# [Problem statement]
Determine how many of the lines below hold the word "that". Give the number and nothing else.

::: Supplied material :::

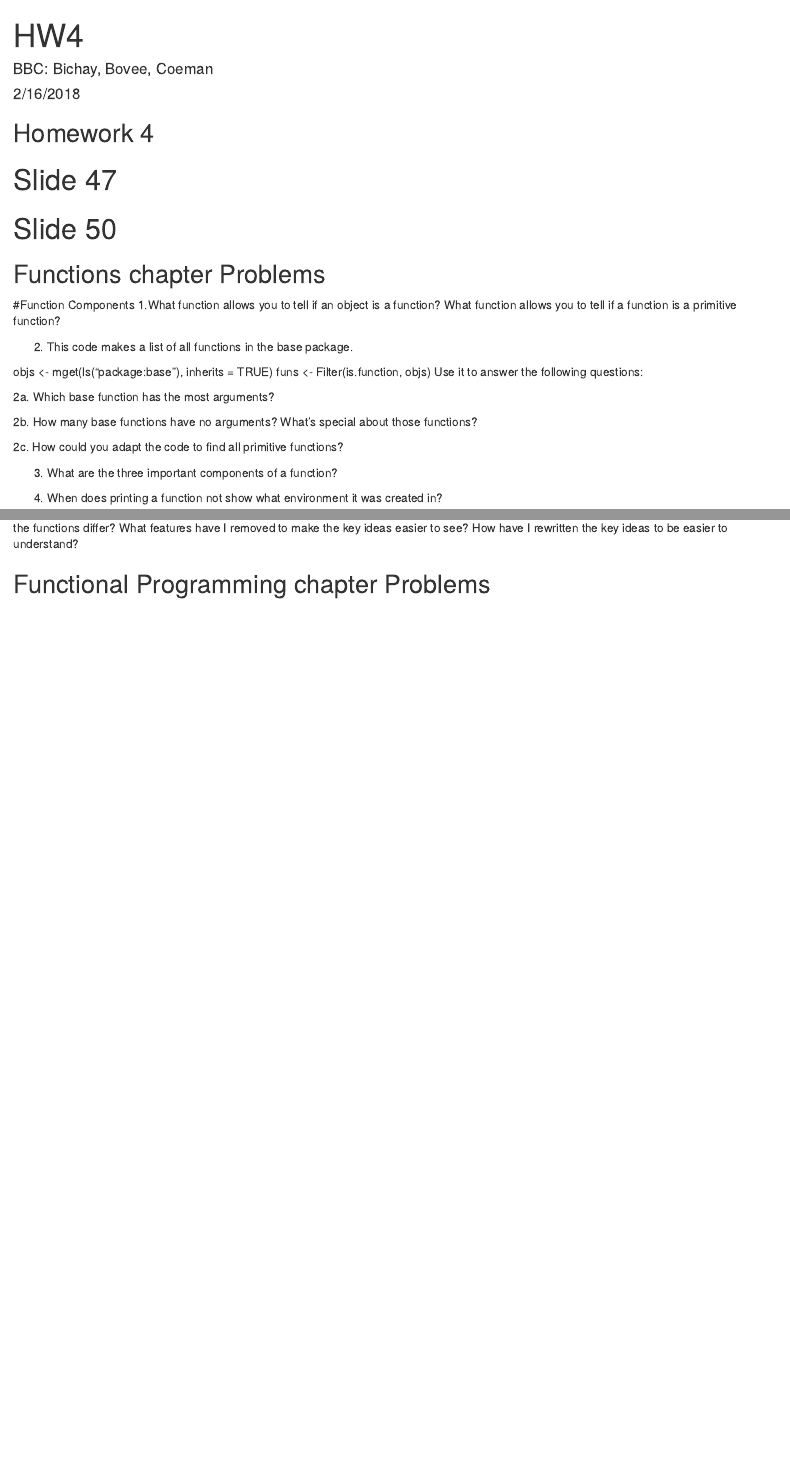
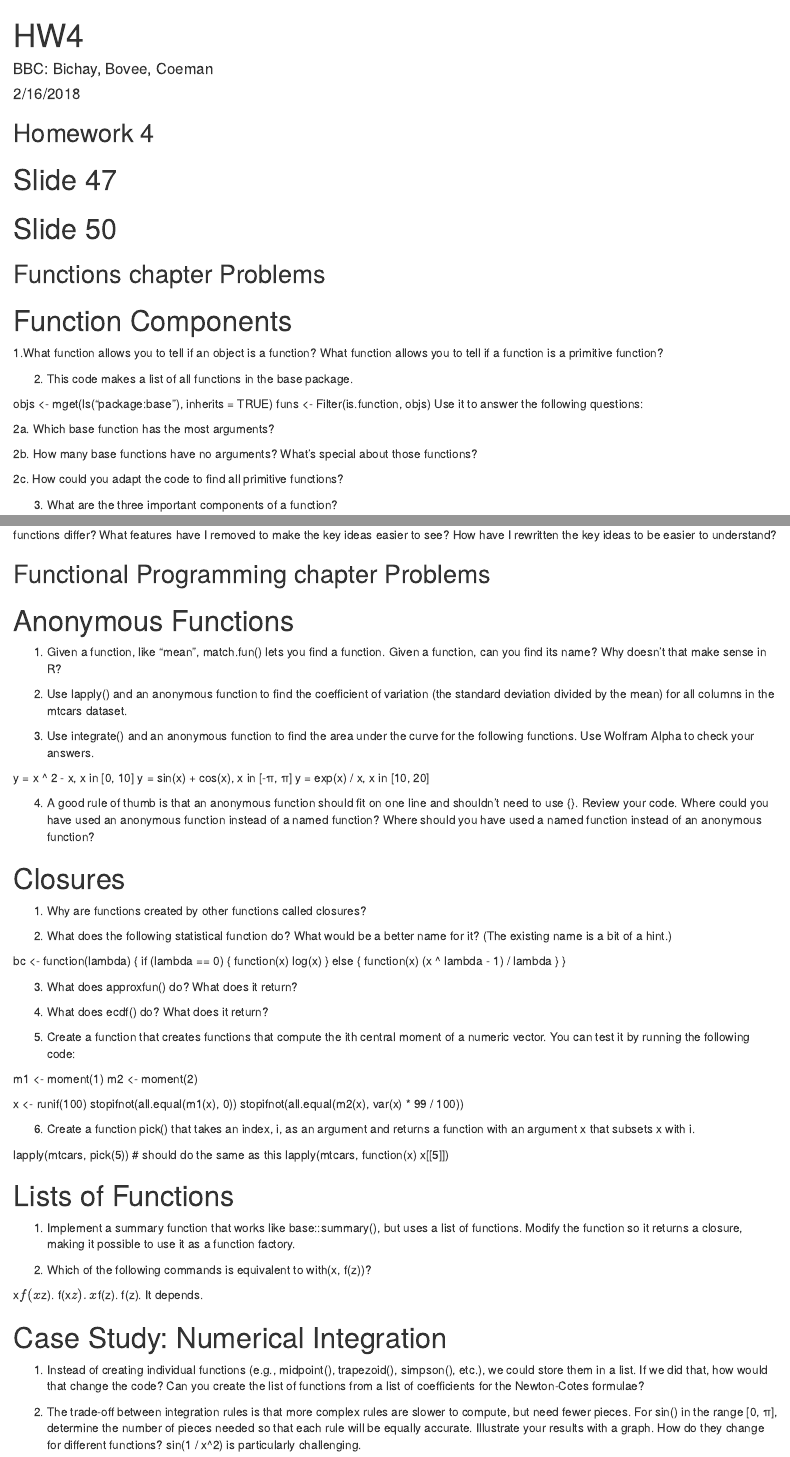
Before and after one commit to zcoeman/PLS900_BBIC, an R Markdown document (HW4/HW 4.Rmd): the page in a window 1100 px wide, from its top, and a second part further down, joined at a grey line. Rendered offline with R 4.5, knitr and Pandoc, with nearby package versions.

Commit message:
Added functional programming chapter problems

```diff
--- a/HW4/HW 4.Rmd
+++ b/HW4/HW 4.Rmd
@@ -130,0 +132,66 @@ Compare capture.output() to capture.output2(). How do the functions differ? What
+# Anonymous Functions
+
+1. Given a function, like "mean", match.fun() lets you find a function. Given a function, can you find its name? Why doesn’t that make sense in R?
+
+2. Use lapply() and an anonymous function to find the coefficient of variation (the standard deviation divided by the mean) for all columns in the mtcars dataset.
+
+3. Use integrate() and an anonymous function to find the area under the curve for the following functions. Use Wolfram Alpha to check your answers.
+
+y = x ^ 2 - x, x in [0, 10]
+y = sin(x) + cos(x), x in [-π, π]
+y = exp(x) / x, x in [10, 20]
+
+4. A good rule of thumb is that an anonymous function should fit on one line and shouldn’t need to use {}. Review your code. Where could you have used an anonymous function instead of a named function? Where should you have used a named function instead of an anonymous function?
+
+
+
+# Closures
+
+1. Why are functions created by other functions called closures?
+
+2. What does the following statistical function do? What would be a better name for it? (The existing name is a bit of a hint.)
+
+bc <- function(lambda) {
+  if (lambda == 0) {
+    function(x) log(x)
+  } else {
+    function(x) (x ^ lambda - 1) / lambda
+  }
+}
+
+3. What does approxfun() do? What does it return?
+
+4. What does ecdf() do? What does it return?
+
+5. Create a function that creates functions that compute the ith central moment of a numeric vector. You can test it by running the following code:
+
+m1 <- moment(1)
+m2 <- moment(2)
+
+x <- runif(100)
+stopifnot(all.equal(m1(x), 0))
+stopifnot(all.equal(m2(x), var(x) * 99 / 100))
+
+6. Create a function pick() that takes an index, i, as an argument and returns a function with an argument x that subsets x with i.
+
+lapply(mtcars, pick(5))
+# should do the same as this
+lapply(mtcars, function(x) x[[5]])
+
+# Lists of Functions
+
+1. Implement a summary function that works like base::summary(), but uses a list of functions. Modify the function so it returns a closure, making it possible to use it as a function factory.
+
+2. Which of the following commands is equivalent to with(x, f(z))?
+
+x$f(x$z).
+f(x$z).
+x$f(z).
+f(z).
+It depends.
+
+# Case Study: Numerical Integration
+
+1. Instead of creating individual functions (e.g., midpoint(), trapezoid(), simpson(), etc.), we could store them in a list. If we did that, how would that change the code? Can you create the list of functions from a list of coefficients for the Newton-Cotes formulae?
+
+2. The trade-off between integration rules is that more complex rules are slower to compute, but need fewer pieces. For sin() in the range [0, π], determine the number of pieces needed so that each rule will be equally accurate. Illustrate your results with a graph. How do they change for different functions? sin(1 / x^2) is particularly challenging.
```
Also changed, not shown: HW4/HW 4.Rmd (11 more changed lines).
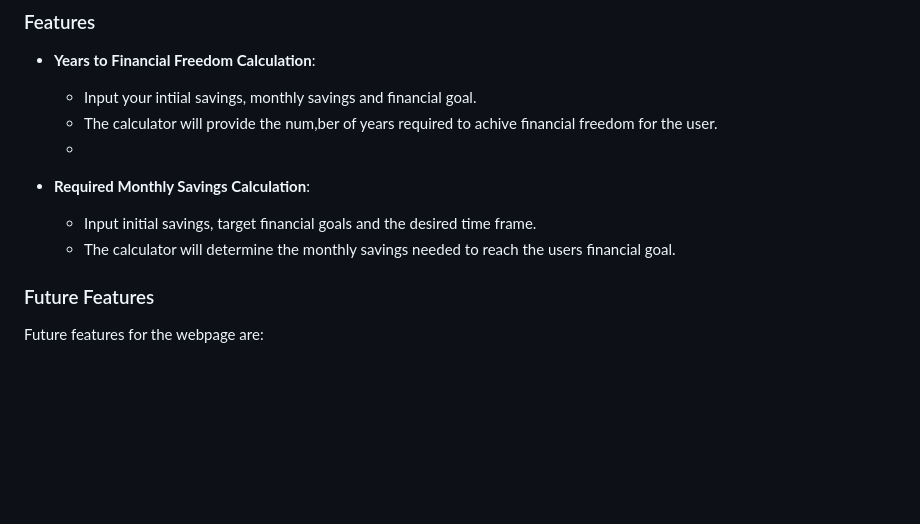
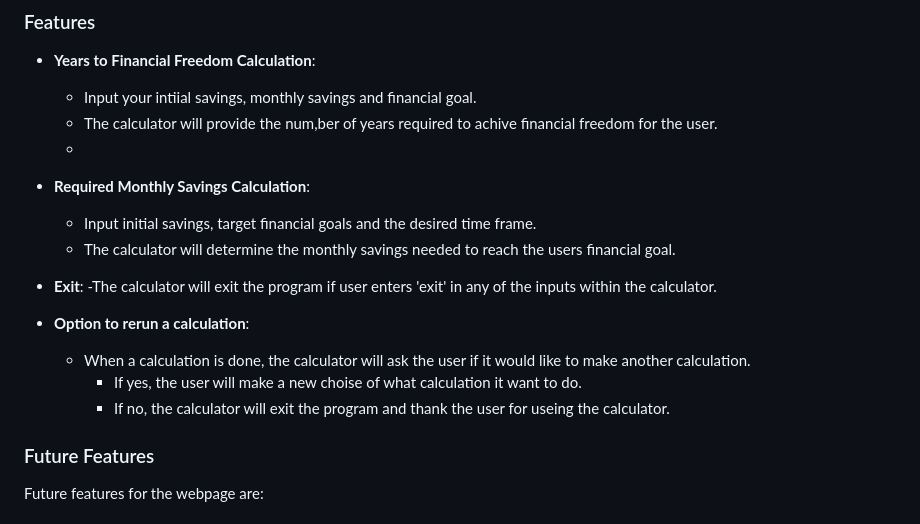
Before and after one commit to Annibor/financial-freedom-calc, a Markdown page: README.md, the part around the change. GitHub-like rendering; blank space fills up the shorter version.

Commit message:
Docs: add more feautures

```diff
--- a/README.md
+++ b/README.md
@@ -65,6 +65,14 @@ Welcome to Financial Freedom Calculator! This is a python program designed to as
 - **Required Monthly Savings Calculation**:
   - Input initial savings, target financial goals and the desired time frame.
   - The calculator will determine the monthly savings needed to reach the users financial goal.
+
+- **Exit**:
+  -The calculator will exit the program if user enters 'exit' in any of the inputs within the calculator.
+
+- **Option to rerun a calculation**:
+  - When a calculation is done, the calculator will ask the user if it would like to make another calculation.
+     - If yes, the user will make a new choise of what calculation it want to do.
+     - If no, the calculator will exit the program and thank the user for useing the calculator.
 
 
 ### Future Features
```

:::

# [Your response]
7